Focus: GS-II Social Justice
- Two countries which lead in the COVID-19 cases tally in the world today, namely the United States (first) and India (third), are also the ones where the need for health-care reform post COVID-19 has been most keenly felt.
- This is due to the lack of effective universal health coverage (UHC) in these countries, which has broadened concerns beyond the frontiers of an epidemic response into the larger domain of access, equity, and quality in health care.
Legacy implications and UHC
- Certain entrenched characteristics of these health systems that have accrued over decades tend to dictate the terms of further evolution and lead to a number of compromises.
- The long legacy itself comprises a path-dependent trajectory that precludes far-reaching health-care reform.
For example: The US Affordable Care Act (ACA) envisaged a number of overarching measures to expand health insurance and improve access; however, the foundational aspects of U.S. health care, such as a fragmented private insurance landscape and a love for expensive specialised care, could hardly be altered due to their entrenched nature.
- The government has looked poised to employ Ayushman Bharat–Pradhan Mantri Jan Arogya Yojana (AB-PM-JAY) health insurance as the tool for achieving UHC, and such calls have only grown stronger in the context of the COVID-19 pandemic.
- Plans are reportedly under way to extend coverage to the non-poor population under AB-PM-JAY, which currently covers the bottom 40% of the population.
- Taking the health insurance route to UHC driven by private players, rather than strengthening the public provisioning of health care, is reflective of the non-negotiability of private health care in India.
- This could have several unwanted consequences, which merits attention.
- Stark maldistribution of health-care facilities (almost two-thirds of corporate hospitals concentrated in major cities) and low budgetary appropriations for insurance could mean that universal insurance does not translate to universal access to services.
Regarding National Digital Health Mission (NDHM)
- Integration and improved management of patient and health facility information are very welcome.
- However, in the absence of robust ground-level documentation practices and its prerequisites, it would do little more than helping some private players and adding to administrative complexity and costs like the electronic health records did under the US ACA.

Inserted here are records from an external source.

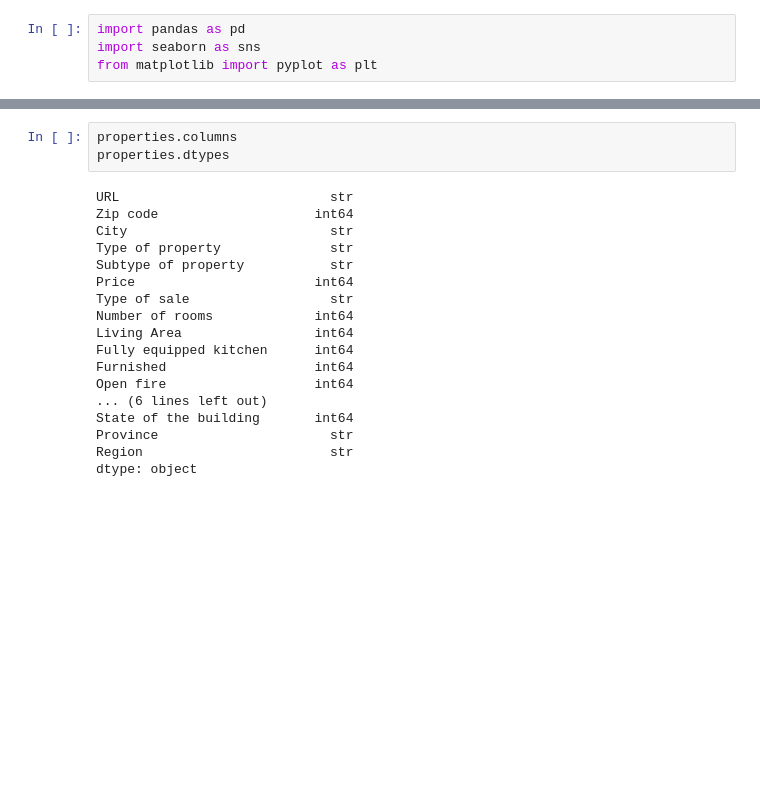
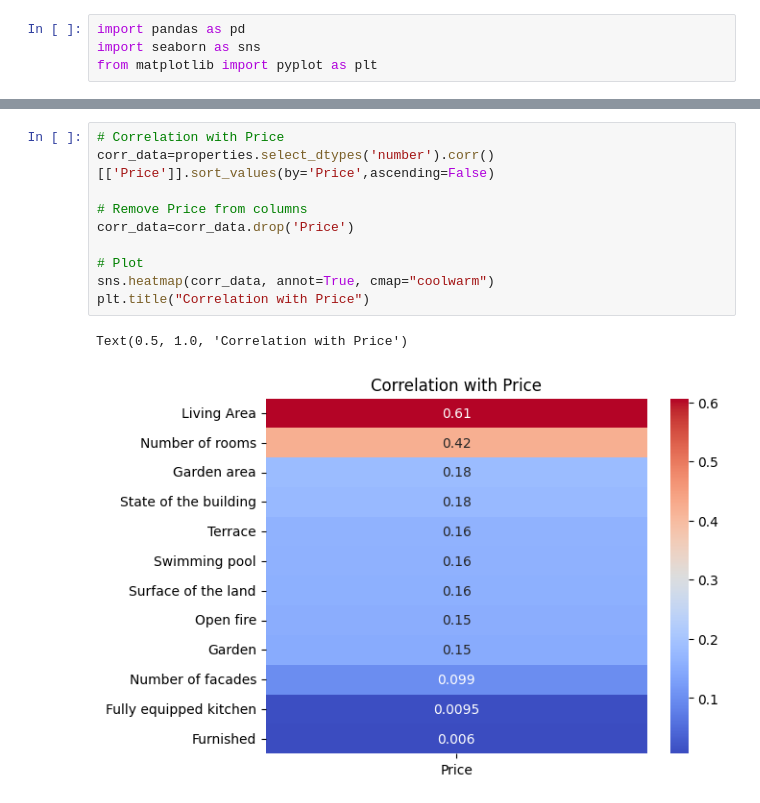
Before and after one commit to demuyncks/immo-eliza, a Jupyter notebook: notebooks/simon-notebooks/data-analysis-3-visu-and-corr.ipynb, the cells around one changed output, grey strips where cells are left out. Saved outputs shown, nothing was run; the diff lists cells and outputs as text; blank space fills up the shorter version.

```diff
--- a/notebooks/simon-notebooks/data-analysis-3-visu-and-corr.ipynb
+++ b/notebooks/simon-notebooks/data-analysis-3-visu-and-corr.ipynb
@@ -25,21 +27,13 @@ sns.countplot(data=properties,x='Region',hue='State of the building',ax=axes[3])
 # %%
-properties.columns
-properties.dtypes
+# Correlation with Price
+corr_data=properties.select_dtypes('number').corr()[['Price']].sort_values(by='Price',ascending=False)
+
+# Remove Price from columns
+corr_data=corr_data.drop('Price')
+
+# Plot
+sns.heatmap(corr_data, annot=True, cmap="coolwarm")
+plt.title("Correlation with Price")
 # %% [output]
-URL                           str
-Zip code                    int64
-City                          str
-Type of property              str
-Subtype of property           str
-Price                       int64
-Type of sale                  str
-Number of rooms             int64
-Living Area                 int64
-Fully equipped kitchen      int64
-Furnished                   int64
-Open fire                   int64
-... (6 lines left out)
-State of the building       int64
-Province                      str
-Region                        str
-dtype: object
+Text(0.5, 1.0, 'Correlation with Price')
+[figure, added]
```
Also changed, not shown: parts of 7 cells of this notebook, 4 other files.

- Covering the remaining population under the AB-PM-JAY presents massive fiscal and design challenges.
- Turning it into a contributory scheme based on premium collections would be a costly and daunting undertaking, given the huge informal sector and possible adverse selection problems.
- Meeting requirements through general revenue financing would greatly strain the exchequer and looks very unlikely especially in the immediate aftermath of the pandemic.
-Source: The Hindu